March 8, 2019
Subscription streaming music services such as Spotify, Pandora, Amazon and Google are planning to appeal proposed royalty rate increases for artists finalized last month by the Copyright Royalty Board.
It marks the first time music distributors have appealed compensation rates to artists. Apple Music, the world’s largest streaming service with nearly 50 million subscribers, is not contesting the royalty hike.
The three-member CRB ruled last year — in a 2-1 vote — to increase artists’ share of streaming and record label revenue from 10.1% to 15.1% through 2022.
The streaming services and artists groups spent millions lobbying their sides of the debate.
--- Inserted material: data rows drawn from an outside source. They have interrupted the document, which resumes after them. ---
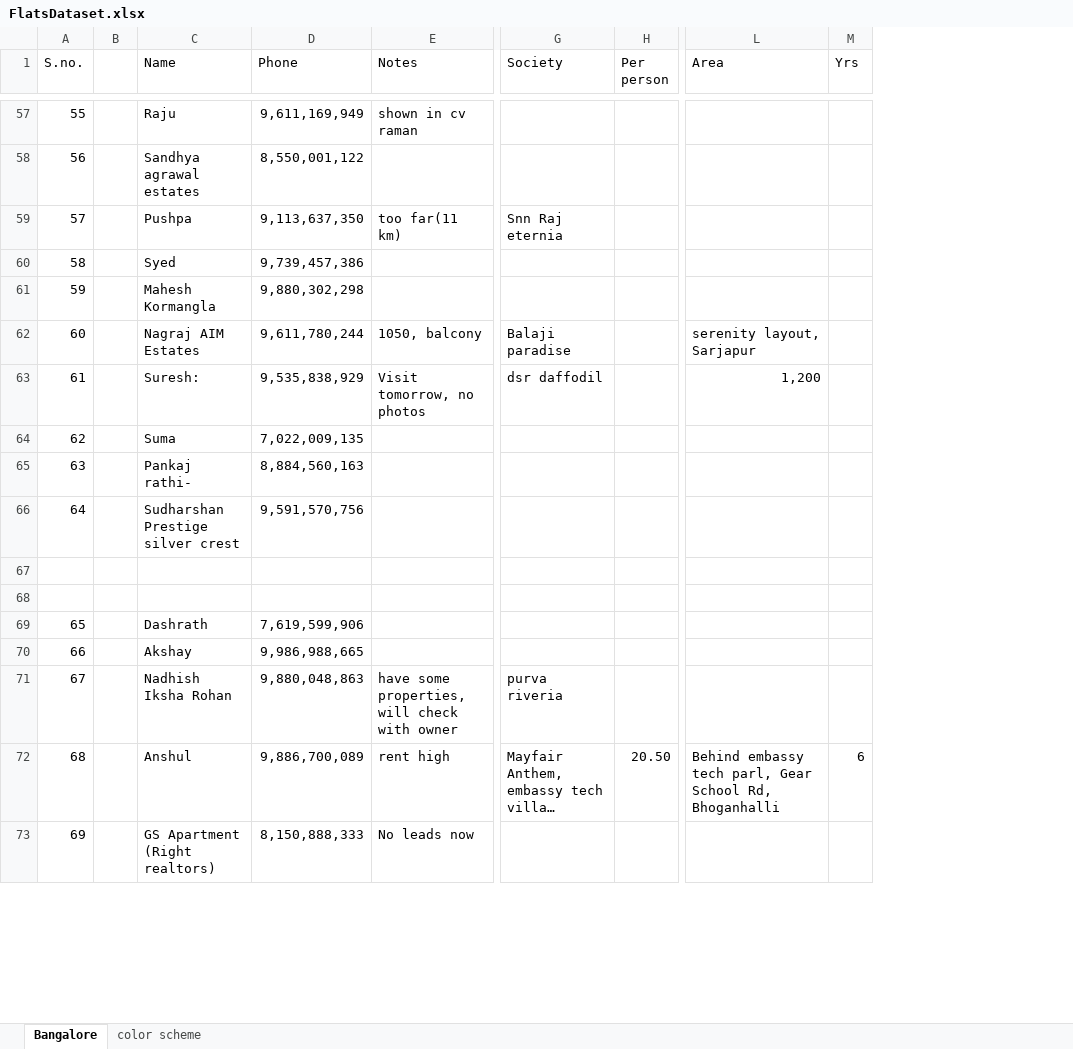
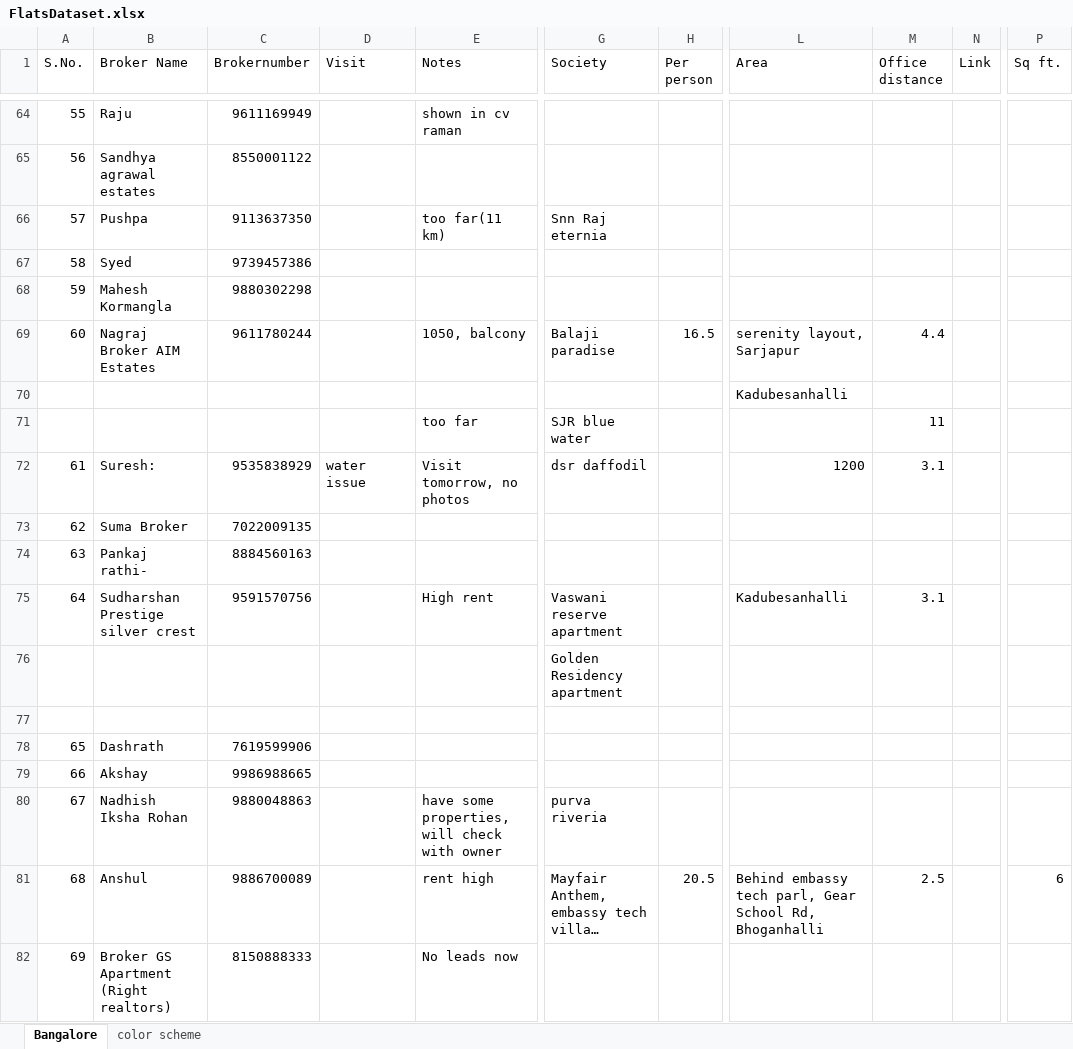
Before and after one commit to mihir-agarwal0211/FindingBagaloreFlats, an Excel workbook: FlatsDataset.xlsx, sheet Bangalore, drawn as a sheet; only a part is shown, gaps mark what is left out; long unchanged cells end in …; values as stored, in another font and other column widths than the file's, no cell formats; charts and pictures not drawn; removed rows and columns are numbered as before the commit, all else as after; rows hold the shown columns only; the diff covers the shown part only; the diff names each change by its address in the sheet, - before the commit and + after, or states it on an @@ line.

Commit message:
Updated Dataset

```diff
--- a/FlatsDataset.xlsx (sheet Bangalore)
+++ b/FlatsDataset.xlsx (sheet Bangalore)
-column B, empty
-column D (Phone), rows 57-73: 9,611,169,949 | 8,550,001,122 | 9,113,637,350 | 9,739,457,386 | 9,880,302,298 | 9,611,780,244 | 9,535,838,929 | 7,022,009,135 | 8,884,560,163 | 9,591,570,756 |  |  | 7,619,599,906 | 9,986,988,665 | 9,880,048,863 | 9,886,700,089 | 8,150,888,333
+column C (Brokernumber), rows 64-69: 9611169949 | 8550001122 | 9113637350 | 9739457386 | 9880302298 | 9611780244; rows 72-82: 9535838929 | 7022009135 | 8884560163 | 9591570756 |  |  | 7619599906 | 9986988665 | 9880048863 | 9886700089 | 8150888333
+column D (Visit), row 72: water issue
-column M (Yrs), row 72: 6
+column M (Office distance), row 69: 4.4; rows 72-81: 3.1 |  |  | 3.1 |  |  |  |  |  | 2.5
+column N (Link), empty
+column P (Sq ft.), row 81: 6
@@ column A (S.No.) renumbered between rows 1 and 142 @@
-B1: Name
+B1: Broker Name
-B69 (Broker Name): Nagraj AIM Estates
+B69 (Broker Name): Nagraj Broker AIM Estates
-H69 (Per person): (empty)
+H69 (Per person): 16.5
+row 70:  |  |  |  |  |  |  | Kadubesanhalli
+row 71:  |  |  |  | too far | SJR blue water |  |  | 11
-L72 (Area): 1,200
+L72 (Area): 1200
-B73 (Broker Name): Suma
+B73 (Broker Name): Suma Broker
-E75 (Notes): (empty)
+E75 (Notes): High rent
-G75 (Society): (empty)
+G75 (Society): Vaswani reserve apartment
-L75 (Area): (empty)
+L75 (Area): Kadubesanhalli
-row 76: (empty)
+row 76:  |  |  |  |  | Golden Residency apartment
-H81 (Per person): 20.50
+H81 (Per person): 20.5
-B82 (Broker Name): GS Apartment (Right realtors)
+B82 (Broker Name): Broker GS Apartment (Right realtors)
```
Also changed, not shown: 35 added rows, 20 removed rows and 124 edited cells elsewhere in this sheet, cell formats, charts or pictures, 1 other file.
Spotify & Co. contend the decision to increase artists’ compensation involved “serious” procedural and “substantive” concerns.
“If left to stand, the CRB’s decision harms both music licensees and copyright owners,” the services said in a joint statement. “Accordingly, we are asking the U.S. Court of Appeals for the D.C. Circuit to review the decision.”
David Israelite, CEO of National Music Publishers Association, criticized the streaming services for undermining the artists that drive consumer adoption.
“When the Music Modernization Act became law [in 2018], there was hope it signaled a new day of improved relations between digital music services and songwriters,” said Israelite. “That hope was snuffed out today when Spotify and Amazon decided to sue songwriters in a shameful attempt to cut their payments by nearly one-third.”